Top of PROVIDED ENTRIES
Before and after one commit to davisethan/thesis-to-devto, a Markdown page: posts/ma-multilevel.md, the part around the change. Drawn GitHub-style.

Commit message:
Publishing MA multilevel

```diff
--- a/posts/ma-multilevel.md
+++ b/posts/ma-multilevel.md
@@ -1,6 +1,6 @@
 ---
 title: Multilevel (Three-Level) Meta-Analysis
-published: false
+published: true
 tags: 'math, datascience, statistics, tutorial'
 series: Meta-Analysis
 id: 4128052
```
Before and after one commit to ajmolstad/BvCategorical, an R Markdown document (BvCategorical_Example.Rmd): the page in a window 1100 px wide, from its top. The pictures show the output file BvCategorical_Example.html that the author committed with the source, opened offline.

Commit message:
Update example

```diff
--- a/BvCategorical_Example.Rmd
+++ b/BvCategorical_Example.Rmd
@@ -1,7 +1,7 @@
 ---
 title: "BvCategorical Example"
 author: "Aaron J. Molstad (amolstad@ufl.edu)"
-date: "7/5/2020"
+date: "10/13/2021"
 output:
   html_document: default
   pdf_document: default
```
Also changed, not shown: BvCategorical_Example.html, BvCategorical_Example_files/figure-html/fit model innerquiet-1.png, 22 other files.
Bottom of PROVIDED ENTRIES
Top of PROVIDED ENTRIES
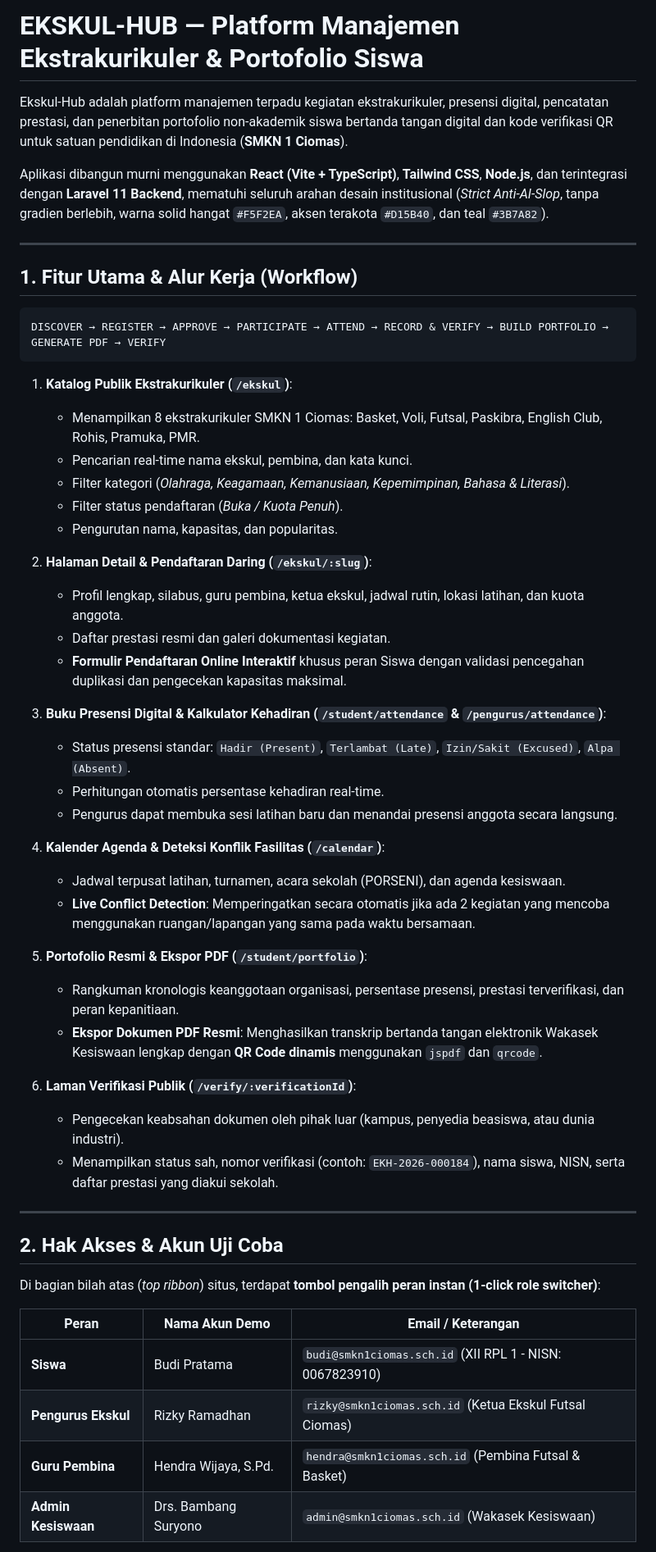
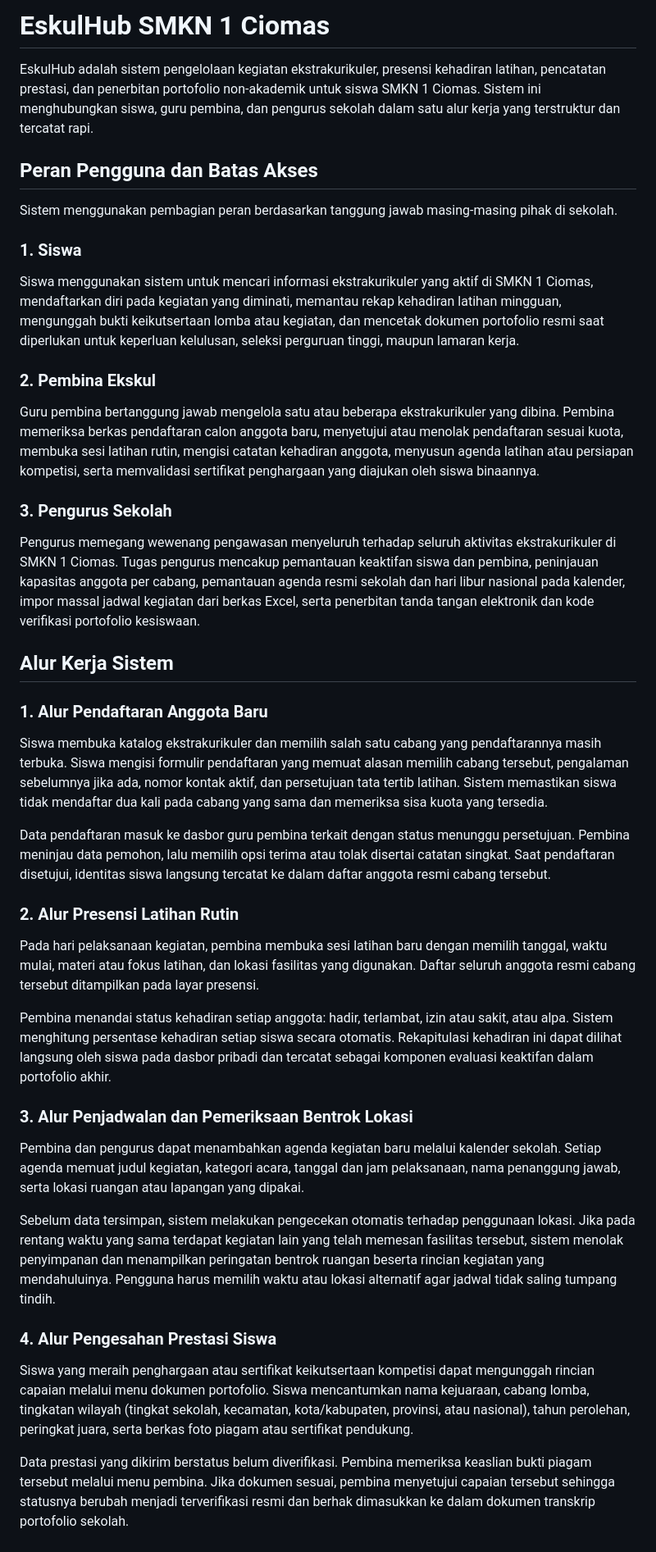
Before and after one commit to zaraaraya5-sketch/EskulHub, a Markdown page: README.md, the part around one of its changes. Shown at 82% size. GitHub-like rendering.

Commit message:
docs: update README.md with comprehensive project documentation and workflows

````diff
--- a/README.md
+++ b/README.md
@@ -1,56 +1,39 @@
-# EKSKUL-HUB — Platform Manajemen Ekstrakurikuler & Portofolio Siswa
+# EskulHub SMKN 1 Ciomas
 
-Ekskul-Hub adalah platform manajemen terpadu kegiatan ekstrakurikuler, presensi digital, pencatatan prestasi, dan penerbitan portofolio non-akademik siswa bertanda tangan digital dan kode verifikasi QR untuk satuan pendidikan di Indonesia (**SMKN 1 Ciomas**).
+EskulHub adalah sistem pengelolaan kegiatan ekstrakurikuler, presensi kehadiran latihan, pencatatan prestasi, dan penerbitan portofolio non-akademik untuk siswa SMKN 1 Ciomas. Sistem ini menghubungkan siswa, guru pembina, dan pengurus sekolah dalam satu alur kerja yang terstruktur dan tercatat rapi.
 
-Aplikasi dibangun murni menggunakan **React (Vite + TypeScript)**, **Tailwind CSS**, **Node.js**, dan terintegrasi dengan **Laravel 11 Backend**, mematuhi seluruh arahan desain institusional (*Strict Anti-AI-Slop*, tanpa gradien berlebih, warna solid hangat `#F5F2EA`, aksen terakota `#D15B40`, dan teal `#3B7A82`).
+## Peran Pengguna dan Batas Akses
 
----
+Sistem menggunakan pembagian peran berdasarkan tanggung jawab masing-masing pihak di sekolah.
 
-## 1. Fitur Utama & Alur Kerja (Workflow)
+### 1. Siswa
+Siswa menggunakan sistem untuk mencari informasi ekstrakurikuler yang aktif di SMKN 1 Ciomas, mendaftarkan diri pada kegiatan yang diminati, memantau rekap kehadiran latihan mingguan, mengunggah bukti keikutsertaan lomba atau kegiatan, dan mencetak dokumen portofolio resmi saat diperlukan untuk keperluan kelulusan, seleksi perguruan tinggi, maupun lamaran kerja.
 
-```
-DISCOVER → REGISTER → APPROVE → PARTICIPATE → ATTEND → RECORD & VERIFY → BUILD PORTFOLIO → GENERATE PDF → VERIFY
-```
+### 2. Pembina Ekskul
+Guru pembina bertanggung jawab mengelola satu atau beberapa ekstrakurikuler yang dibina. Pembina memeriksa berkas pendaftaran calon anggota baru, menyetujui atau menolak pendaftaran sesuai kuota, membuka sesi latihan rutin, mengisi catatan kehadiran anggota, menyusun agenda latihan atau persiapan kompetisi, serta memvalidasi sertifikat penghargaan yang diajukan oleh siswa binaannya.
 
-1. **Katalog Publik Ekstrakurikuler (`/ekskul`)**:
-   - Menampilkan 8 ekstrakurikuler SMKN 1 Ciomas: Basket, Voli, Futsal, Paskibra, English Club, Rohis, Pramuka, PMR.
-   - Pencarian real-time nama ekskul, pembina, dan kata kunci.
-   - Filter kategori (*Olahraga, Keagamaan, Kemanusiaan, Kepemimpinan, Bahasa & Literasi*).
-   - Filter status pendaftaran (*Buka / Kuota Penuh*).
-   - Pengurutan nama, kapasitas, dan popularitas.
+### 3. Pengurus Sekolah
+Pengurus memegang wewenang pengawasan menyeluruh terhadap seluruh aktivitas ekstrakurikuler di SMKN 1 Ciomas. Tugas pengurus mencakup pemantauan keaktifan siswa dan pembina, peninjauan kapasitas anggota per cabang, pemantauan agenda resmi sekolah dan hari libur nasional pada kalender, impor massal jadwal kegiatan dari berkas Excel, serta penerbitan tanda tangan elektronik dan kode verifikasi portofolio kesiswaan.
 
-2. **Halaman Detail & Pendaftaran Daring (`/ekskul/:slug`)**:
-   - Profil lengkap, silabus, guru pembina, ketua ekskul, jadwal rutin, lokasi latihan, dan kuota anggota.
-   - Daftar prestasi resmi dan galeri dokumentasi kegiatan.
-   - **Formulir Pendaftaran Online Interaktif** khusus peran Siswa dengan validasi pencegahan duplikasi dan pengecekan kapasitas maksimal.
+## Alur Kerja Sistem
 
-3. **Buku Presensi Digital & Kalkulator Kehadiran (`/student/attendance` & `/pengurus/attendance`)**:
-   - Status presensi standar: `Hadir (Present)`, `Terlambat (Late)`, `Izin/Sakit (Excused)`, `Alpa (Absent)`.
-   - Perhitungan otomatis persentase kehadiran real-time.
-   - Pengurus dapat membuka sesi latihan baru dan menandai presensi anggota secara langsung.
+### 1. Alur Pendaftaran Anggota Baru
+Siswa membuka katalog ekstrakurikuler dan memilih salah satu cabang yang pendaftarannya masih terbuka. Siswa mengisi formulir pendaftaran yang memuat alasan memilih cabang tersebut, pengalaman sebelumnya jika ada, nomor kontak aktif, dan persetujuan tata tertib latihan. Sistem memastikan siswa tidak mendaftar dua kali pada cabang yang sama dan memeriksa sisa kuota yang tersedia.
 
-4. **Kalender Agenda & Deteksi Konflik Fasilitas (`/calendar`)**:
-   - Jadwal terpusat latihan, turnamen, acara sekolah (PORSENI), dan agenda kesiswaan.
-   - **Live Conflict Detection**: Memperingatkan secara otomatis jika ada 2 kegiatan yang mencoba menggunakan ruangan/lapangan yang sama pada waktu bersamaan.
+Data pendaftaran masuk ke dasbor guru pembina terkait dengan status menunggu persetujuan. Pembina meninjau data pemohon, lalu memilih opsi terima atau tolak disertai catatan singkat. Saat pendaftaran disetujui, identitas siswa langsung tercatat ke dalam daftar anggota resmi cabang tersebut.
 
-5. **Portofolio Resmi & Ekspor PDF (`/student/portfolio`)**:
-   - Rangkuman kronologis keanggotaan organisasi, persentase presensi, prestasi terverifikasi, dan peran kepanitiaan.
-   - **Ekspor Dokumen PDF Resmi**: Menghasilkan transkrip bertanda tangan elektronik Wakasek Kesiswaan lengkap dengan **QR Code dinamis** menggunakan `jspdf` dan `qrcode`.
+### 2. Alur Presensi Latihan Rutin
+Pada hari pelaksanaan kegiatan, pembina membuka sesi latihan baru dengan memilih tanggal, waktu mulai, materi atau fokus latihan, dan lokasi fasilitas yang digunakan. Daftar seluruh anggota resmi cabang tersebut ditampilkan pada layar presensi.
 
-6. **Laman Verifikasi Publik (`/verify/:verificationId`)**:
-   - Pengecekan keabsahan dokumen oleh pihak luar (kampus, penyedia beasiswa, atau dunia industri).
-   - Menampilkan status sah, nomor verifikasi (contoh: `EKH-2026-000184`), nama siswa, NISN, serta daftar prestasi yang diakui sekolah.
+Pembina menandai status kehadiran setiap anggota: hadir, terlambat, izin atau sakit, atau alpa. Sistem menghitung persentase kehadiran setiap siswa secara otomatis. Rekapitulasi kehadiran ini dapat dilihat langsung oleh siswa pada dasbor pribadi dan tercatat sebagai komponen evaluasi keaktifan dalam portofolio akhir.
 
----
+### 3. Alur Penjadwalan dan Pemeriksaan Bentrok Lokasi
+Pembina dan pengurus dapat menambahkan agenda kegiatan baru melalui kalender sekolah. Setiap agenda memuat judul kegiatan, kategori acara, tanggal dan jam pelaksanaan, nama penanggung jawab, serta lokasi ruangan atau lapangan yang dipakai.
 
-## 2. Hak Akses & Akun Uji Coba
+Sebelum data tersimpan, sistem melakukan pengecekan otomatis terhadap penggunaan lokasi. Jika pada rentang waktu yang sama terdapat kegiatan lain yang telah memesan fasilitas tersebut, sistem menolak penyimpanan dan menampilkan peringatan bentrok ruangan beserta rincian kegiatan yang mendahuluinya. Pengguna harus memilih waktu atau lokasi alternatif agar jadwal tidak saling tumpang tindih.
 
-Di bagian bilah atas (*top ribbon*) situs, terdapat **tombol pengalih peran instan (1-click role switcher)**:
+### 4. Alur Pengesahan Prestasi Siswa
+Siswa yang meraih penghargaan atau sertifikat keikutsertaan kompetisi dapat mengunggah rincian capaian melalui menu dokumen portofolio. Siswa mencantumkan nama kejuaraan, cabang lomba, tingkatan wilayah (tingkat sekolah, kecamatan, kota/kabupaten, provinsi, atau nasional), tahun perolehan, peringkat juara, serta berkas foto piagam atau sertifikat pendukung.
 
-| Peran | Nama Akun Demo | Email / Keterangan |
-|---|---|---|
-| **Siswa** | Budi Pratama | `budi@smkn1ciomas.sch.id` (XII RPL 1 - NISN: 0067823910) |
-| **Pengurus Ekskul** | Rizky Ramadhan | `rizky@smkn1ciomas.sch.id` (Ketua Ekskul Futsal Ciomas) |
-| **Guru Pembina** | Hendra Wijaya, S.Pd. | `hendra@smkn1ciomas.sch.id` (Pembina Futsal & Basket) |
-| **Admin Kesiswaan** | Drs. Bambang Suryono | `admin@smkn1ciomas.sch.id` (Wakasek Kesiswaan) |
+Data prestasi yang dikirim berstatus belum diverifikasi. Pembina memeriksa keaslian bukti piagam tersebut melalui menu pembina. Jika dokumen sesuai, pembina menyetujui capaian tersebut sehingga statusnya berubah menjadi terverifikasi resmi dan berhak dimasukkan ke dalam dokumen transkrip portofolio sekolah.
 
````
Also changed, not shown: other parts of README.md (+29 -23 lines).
Bottom of PROVIDED ENTRIES
PROBLEM STATEMENT.
Report how many lines of the entries hold the word "menggunakan". Nothing else is needed.

REPLY.
5